The Story Exchange: What are the basics that someone should know before launching a crowdfunding campaign?

There is a lot of preparation work to be done for a crowdfunding campaign — although in my opinion, it is not much compared to seeking grants or funding through angel investors or other more institutionalized methods. The team, the project idea, the presentation and the rewards are all essential.  For most successful crowdfunding projects, a large portion of the funding comes from the project team’s network. Thus the team should have a large network, have a clear marketing plan, and be prepared to invest the time to rally up and excite people to fund the project. A project should be appealing or emotional so individuals are moved to fund the project. The project goal and motivation behind it should be conveyed articulately in the written and video pitch of the project. Good crowdfunding campaigns also have valuable and desirable rewards that can appeal to a large array of people and reach new audiences.

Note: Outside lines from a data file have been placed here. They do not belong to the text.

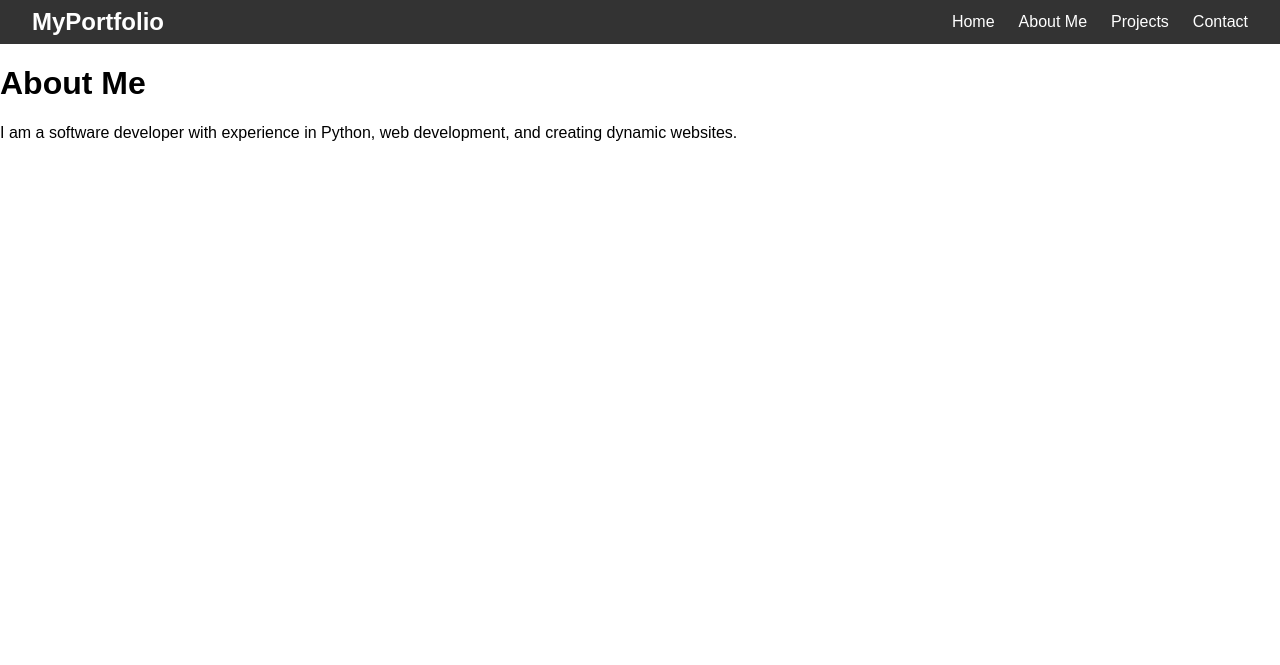
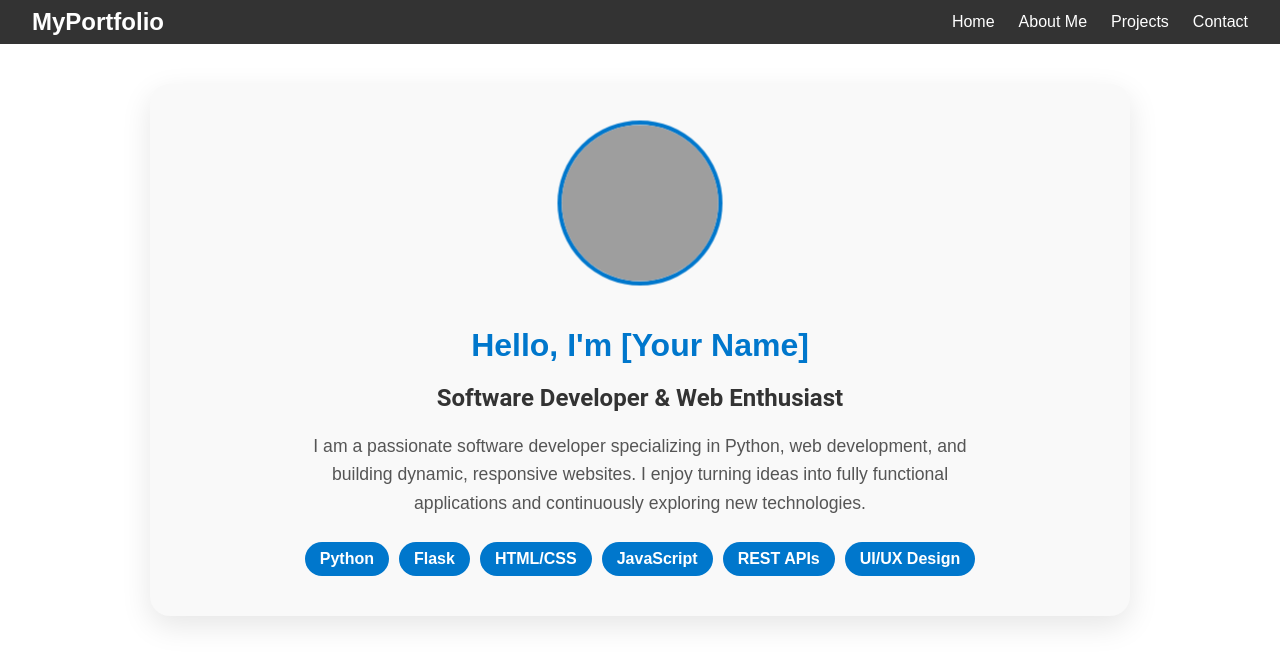
Before and after one commit to CSELAB4127/dynamic_portfolio, a Flask app: page /about in a window 1280 px wide. Shown: the top 665 px of the page. Run offline with Flask 3, Linux system fonts and the light colour scheme; grey boxes are pictures that could not be loaded.

Commit message:
Revamp About Me section with new design and styles
Enhanced the About Me section with a new layout, profile image, and skills display. Added CSS styles for improved aesthetics and responsiveness.

```diff
--- a/templates/about.html
+++ b/templates/about.html
@@ -1,5 +1,98 @@
 {% extends "base.html" %}
+
 {% block content %}
-<h1>About Me</h1>
-<p>I am a software developer with experience in Python, web development, and creating dynamic websites.</p>
+<div class="about-container">
+    <div class="profile-section">
+        <img src="{{ url_for('static', filename='images/profile.jpg') }}" alt="Profile Picture" class="profile-img">
+        <h1>Hello, I'm [Your Name]</h1>
+        <h2>Software Developer & Web Enthusiast</h2>
+    </div>
+    <div class="about-text">
+        <p>
+            I am a passionate software developer specializing in Python, web development, and building dynamic, responsive websites.
+            I enjoy turning ideas into fully functional applications and continuously exploring new technologies.
+        </p>
+        <div class="skills">
+            <span class="skill">Python</span>
+            <span class="skill">Flask</span>
+            <span class="skill">HTML/CSS</span>
+            <span class="skill">JavaScript</span>
+            <span class="skill">REST APIs</span>
+            <span class="skill">UI/UX Design</span>
+        </div>
+    </div>
+</div>
+
+<style>
+.about-container {
+    display: flex;
+    flex-direction: column;
+    align-items: center;
+    background: #f9f9f9;
+    padding: 40px;
+    border-radius: 20px;
+    box-shadow: 0 10px 30px rgba(0,0,0,0.1);
+    max-width: 900px;
+    margin: 40px auto;
+    text-align: center;
+    transition: transform 0.4s ease;
+}
+.about-container:hover {
+    transform: translateY(-10px);
+}
+.profile-img {
+    width: 150px;
+    height: 150px;
+    border-radius: 50%;
+    object-fit: cover;
+    border: 4px solid #0077cc;
+    margin-bottom: 20px;
+    animation: pulse 2s infinite;
+}
+@keyframes pulse {
+    0% { transform: scale(1); }
+    50% { transform: scale(1.05); }
+    100% { transform: scale(1); }
+}
+h1 {
+    font-family: 'Montserrat', sans-serif;
+    color: #0077cc;
+    margin-bottom: 10px;
+}
+h2 {
+    font-family: 'Roboto', sans-serif;
+    color: #333;
+    margin-bottom: 20px;
+}
+p {
+    color: #555;
+    font-size: 1.1rem;
+    line-height: 1.6;
+    max-width: 700px;
+    margin: auto;
+}
+.skills {
+    margin-top: 25px;
+    display: flex;
+    flex-wrap: wrap;
+    justify-content: center;
+    gap: 10px;
+}
+.skill {
+    background: #0077cc;
+    color: #fff;
+    padding: 8px 15px;
+    border-radius: 50px;
+    font-weight: 600;
+    transition: background 0.3s;
+}
+.skill:hover {
+    background: #005fa3;
+}
+@media (max-width: 600px) {
+    .profile-img { width: 120px; height: 120px; }
+    h1 { font-size: 1.8rem; }
+    h2 { font-size: 1.2rem; }
+}
+</style>
 {% endblock %}
```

The Story Exchange: Which campaigns on Plum Alley have been some of your favorite or most memorable?

I really am impressed by all the campaigns that run on Plum Alley, from successful movie projects, to projects that offer pre-orders for clothing or water for women, to the mobile app created to help the environment. The Bella Minds project does particularly stand out, however, because it involves teaching technology to middle-aged women in rural areas, and I think it can create great impact and change.

The Story Exchange: We’re all about role models. Who is your role model?

Hillary Clinton because she is a fabulous mother, has weathered the storm being a first lady, and came into her own being the secretary of state. Mostly, she is a great champion for women. Also Meryl Streep because she is so cool.

The Story Exchange: What’s your best advice for female entrepreneurs?

Figure out a way to make money, what your customer wants, and your value proposition. And don’t give up.

 

Posted: June 19, 2014

Colleen DeBaisePlum Alley: Connecting Women With Money